(EXERCISE DATA)
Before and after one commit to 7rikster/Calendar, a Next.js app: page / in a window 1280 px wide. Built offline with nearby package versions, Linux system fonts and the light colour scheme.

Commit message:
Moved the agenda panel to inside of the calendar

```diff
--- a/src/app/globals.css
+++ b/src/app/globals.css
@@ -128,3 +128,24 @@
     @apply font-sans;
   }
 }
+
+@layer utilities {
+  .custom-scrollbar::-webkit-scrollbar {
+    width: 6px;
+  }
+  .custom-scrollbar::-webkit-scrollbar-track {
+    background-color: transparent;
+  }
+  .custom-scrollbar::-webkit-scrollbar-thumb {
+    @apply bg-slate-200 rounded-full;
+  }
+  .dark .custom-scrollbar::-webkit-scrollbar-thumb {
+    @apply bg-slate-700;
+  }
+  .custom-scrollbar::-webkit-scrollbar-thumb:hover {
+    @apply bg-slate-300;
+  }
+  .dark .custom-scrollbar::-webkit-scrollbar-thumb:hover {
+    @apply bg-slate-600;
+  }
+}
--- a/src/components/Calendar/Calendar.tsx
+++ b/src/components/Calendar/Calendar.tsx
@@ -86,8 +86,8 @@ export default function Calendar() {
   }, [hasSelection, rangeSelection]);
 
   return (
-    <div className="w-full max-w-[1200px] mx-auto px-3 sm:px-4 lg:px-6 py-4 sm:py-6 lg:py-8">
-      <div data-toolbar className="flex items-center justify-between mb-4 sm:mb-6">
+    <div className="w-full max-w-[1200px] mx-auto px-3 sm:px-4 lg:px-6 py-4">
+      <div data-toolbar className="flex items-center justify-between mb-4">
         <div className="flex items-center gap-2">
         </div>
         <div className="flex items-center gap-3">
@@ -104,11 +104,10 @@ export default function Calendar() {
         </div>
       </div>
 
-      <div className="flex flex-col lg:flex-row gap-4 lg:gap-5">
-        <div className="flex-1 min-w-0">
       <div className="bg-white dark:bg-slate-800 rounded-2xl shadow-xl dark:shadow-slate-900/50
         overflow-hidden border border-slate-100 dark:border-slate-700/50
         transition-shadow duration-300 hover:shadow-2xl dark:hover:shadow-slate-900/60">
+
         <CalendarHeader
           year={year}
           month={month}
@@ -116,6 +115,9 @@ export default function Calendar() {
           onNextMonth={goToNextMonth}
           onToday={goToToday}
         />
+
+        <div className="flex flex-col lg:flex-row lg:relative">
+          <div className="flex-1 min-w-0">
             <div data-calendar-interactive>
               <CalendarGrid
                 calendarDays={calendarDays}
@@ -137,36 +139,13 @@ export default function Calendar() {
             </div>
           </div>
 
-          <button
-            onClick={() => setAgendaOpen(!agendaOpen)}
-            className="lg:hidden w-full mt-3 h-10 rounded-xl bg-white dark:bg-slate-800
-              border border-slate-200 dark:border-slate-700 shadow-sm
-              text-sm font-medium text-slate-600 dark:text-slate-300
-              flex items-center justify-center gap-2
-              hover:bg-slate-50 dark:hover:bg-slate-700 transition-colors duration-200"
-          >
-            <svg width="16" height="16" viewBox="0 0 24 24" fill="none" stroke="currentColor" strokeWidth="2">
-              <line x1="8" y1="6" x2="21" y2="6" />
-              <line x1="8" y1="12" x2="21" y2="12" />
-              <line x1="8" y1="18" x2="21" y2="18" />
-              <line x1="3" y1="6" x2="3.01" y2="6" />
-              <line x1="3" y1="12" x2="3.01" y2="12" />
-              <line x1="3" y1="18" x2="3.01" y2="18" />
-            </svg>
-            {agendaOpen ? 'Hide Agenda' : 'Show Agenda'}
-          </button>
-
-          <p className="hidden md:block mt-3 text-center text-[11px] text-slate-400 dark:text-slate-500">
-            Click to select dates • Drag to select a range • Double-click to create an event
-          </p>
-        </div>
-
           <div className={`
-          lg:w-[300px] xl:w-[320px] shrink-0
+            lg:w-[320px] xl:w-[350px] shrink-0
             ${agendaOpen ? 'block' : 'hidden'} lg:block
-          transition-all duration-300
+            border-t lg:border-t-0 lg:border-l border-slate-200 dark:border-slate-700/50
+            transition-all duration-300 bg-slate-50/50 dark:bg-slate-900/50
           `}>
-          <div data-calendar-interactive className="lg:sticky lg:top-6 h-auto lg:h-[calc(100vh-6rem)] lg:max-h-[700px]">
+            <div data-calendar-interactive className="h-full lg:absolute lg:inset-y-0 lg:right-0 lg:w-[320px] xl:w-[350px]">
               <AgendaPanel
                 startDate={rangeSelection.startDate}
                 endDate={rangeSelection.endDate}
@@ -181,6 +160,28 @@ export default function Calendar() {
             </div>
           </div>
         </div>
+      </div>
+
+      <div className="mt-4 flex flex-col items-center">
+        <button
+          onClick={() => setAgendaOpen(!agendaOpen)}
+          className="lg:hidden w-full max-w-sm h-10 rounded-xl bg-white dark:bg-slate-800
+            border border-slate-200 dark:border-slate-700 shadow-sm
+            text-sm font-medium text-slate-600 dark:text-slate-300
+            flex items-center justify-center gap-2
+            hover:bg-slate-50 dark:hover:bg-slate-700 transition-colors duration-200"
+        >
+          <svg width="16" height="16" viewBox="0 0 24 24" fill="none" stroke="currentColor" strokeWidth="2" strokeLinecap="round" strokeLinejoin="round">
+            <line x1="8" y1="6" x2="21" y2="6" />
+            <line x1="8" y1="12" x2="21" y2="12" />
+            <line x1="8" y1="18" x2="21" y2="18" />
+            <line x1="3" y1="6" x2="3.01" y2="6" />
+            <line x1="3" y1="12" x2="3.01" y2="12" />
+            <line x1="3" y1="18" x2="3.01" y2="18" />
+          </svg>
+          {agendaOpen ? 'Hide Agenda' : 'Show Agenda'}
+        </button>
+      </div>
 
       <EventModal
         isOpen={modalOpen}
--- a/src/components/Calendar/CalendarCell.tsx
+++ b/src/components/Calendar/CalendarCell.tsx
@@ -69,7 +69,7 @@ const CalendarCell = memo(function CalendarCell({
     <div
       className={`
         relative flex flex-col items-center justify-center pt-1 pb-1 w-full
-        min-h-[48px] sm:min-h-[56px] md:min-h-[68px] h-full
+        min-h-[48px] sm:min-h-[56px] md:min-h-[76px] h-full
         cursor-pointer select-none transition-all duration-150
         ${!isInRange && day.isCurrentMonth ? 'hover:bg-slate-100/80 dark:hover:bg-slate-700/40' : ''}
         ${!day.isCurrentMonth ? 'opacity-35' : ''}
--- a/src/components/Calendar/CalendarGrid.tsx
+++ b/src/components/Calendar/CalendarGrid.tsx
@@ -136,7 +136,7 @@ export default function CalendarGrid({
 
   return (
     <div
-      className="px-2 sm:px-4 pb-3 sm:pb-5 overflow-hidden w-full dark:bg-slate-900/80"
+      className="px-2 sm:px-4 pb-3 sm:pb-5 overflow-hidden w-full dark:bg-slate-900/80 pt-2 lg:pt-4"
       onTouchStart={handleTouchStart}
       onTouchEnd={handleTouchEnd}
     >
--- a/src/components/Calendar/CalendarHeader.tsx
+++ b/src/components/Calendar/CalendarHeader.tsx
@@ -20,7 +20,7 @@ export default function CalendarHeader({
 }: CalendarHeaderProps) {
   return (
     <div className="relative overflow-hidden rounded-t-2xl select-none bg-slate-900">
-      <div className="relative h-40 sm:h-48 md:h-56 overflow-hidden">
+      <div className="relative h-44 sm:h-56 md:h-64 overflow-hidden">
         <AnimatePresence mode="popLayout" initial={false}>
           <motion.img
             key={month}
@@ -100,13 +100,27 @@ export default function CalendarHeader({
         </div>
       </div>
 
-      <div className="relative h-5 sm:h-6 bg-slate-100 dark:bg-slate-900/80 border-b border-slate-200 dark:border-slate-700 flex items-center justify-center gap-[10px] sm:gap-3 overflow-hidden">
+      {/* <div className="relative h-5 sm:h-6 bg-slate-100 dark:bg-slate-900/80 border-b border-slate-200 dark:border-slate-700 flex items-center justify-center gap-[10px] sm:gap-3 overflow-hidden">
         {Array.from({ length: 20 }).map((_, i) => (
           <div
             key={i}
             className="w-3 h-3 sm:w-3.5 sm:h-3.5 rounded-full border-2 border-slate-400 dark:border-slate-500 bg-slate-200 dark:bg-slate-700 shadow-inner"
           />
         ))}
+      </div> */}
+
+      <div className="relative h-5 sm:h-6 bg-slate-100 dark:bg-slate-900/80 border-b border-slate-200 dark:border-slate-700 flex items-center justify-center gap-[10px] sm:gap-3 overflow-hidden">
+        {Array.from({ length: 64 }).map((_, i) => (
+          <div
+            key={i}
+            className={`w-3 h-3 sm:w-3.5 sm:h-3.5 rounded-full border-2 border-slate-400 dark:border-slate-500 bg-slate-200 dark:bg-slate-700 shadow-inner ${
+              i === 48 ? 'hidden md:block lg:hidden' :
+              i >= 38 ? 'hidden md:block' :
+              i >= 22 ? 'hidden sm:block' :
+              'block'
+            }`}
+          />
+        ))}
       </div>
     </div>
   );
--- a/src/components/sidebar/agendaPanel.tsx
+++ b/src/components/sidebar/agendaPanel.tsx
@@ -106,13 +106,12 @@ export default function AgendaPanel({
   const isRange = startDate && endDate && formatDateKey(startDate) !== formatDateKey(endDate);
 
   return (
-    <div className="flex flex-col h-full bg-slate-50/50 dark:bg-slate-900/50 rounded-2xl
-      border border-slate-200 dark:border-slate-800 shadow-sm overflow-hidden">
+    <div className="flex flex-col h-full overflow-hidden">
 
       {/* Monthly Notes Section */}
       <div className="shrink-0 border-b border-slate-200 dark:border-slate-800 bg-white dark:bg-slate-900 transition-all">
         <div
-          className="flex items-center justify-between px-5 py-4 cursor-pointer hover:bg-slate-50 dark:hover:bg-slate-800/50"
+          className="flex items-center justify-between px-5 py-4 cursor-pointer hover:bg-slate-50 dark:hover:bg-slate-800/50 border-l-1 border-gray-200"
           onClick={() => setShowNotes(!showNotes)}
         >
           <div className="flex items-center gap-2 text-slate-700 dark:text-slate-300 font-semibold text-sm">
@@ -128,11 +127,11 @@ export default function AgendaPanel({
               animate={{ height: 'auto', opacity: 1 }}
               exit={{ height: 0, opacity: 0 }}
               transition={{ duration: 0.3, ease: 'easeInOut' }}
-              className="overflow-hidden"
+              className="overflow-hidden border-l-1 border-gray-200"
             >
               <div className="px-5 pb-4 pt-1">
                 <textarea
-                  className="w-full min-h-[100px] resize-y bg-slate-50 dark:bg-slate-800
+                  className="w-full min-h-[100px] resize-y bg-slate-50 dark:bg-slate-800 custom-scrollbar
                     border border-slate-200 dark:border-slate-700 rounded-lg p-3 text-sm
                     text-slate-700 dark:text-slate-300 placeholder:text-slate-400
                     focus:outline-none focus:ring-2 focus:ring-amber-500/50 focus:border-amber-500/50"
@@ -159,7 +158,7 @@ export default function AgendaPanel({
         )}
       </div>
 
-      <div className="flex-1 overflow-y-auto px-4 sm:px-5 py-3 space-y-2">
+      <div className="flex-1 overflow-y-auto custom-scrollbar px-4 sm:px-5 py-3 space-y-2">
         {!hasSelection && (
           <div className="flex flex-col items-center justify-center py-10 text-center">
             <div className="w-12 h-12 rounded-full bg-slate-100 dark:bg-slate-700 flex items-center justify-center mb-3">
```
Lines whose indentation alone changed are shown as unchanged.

---

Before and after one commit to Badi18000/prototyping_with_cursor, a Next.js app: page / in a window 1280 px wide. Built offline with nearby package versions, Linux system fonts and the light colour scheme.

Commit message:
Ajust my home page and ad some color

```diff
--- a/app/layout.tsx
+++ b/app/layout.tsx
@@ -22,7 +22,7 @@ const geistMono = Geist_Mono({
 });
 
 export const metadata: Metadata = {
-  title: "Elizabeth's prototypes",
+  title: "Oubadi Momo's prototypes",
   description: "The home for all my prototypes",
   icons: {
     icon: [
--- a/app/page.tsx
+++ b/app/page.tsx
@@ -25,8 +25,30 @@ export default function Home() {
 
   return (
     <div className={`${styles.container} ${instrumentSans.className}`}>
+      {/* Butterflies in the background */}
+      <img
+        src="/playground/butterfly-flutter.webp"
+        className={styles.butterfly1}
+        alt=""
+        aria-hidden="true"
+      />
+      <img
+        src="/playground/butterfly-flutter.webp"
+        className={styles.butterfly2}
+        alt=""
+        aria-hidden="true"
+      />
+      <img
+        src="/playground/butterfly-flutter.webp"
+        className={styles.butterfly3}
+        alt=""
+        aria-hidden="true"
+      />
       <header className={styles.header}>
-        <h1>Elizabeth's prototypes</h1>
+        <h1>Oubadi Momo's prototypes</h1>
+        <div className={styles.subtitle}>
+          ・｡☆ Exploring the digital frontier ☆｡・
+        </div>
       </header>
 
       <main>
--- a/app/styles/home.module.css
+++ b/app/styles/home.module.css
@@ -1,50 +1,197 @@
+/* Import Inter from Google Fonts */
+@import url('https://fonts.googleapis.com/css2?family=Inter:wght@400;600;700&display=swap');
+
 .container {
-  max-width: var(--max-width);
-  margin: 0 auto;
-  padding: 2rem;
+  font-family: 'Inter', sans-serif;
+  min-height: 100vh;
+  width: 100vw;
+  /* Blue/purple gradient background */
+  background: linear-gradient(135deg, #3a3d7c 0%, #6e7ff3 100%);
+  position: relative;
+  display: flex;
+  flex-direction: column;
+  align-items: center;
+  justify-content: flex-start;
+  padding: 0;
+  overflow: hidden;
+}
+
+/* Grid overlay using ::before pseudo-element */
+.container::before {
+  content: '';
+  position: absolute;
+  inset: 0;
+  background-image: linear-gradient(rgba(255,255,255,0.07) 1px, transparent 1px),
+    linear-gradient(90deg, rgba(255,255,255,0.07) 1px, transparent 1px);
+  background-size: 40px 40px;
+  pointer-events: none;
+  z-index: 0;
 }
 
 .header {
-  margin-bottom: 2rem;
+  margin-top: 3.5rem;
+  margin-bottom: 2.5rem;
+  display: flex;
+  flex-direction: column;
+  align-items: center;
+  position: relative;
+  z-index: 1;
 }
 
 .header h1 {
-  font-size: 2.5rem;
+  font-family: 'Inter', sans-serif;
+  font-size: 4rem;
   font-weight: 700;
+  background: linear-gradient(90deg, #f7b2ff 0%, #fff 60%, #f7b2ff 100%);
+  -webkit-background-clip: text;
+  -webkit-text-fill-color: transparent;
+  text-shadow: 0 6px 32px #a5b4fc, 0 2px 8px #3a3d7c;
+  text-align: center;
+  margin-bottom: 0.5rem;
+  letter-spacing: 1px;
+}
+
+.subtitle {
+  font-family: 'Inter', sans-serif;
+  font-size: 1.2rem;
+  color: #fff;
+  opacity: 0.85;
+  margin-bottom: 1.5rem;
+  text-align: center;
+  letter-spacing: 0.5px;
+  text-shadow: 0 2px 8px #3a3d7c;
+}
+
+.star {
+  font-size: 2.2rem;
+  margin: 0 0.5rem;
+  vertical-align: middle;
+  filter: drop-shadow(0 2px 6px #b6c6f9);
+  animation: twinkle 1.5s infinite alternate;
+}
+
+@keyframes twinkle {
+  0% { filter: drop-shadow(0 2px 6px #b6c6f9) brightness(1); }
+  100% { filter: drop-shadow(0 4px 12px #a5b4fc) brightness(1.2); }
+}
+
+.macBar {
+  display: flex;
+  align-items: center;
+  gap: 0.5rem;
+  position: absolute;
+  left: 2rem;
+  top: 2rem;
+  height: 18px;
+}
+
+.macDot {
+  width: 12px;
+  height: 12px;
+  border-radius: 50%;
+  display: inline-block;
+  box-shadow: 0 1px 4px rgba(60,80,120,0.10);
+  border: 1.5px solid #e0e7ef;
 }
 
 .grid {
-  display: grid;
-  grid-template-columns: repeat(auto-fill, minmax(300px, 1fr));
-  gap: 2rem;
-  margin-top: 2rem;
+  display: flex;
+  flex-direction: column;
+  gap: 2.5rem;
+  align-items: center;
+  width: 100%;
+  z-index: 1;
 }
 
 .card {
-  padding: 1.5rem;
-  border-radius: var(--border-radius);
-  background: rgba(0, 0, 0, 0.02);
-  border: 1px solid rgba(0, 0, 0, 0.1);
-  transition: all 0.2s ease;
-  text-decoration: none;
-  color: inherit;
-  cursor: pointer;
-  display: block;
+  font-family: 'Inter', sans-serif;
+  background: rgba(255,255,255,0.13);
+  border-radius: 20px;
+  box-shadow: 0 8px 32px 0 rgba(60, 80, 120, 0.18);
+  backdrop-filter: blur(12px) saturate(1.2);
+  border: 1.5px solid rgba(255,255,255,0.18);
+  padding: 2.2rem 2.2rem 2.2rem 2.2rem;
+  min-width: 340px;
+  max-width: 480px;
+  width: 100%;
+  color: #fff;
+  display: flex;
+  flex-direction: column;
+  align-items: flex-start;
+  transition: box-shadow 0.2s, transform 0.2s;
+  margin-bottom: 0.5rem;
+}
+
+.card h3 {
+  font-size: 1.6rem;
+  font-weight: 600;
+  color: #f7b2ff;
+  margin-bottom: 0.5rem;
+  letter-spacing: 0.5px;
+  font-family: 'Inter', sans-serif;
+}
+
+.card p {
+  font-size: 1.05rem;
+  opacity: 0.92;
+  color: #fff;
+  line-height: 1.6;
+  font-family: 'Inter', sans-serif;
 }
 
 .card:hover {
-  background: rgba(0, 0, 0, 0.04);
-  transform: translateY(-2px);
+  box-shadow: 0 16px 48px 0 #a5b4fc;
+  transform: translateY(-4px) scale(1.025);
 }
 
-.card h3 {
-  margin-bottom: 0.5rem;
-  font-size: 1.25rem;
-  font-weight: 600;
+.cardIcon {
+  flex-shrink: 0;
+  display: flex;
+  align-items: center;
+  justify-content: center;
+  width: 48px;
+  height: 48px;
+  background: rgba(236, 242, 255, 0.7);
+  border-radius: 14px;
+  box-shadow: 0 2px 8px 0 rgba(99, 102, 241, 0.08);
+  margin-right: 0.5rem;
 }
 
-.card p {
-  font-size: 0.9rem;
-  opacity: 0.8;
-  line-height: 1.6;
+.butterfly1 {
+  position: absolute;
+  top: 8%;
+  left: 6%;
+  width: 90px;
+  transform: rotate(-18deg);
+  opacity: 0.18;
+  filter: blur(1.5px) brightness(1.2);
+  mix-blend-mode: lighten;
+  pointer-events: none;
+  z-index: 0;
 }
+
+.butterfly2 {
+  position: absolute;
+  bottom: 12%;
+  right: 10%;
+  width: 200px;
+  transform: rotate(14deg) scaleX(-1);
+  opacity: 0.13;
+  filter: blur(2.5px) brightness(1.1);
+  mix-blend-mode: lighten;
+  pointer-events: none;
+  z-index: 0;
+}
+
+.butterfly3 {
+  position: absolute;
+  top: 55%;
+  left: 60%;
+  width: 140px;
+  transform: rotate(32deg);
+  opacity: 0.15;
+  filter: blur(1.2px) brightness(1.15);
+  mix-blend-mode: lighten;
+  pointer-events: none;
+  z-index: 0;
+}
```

(TASK TO COMPLETE) Find the word "rotate" in the entries above. Copy every line that has it.

(RESPONSE BELOW)
+  transform: rotate(-18deg);
+  transform: rotate(14deg) scaleX(-1);
+  transform: rotate(32deg);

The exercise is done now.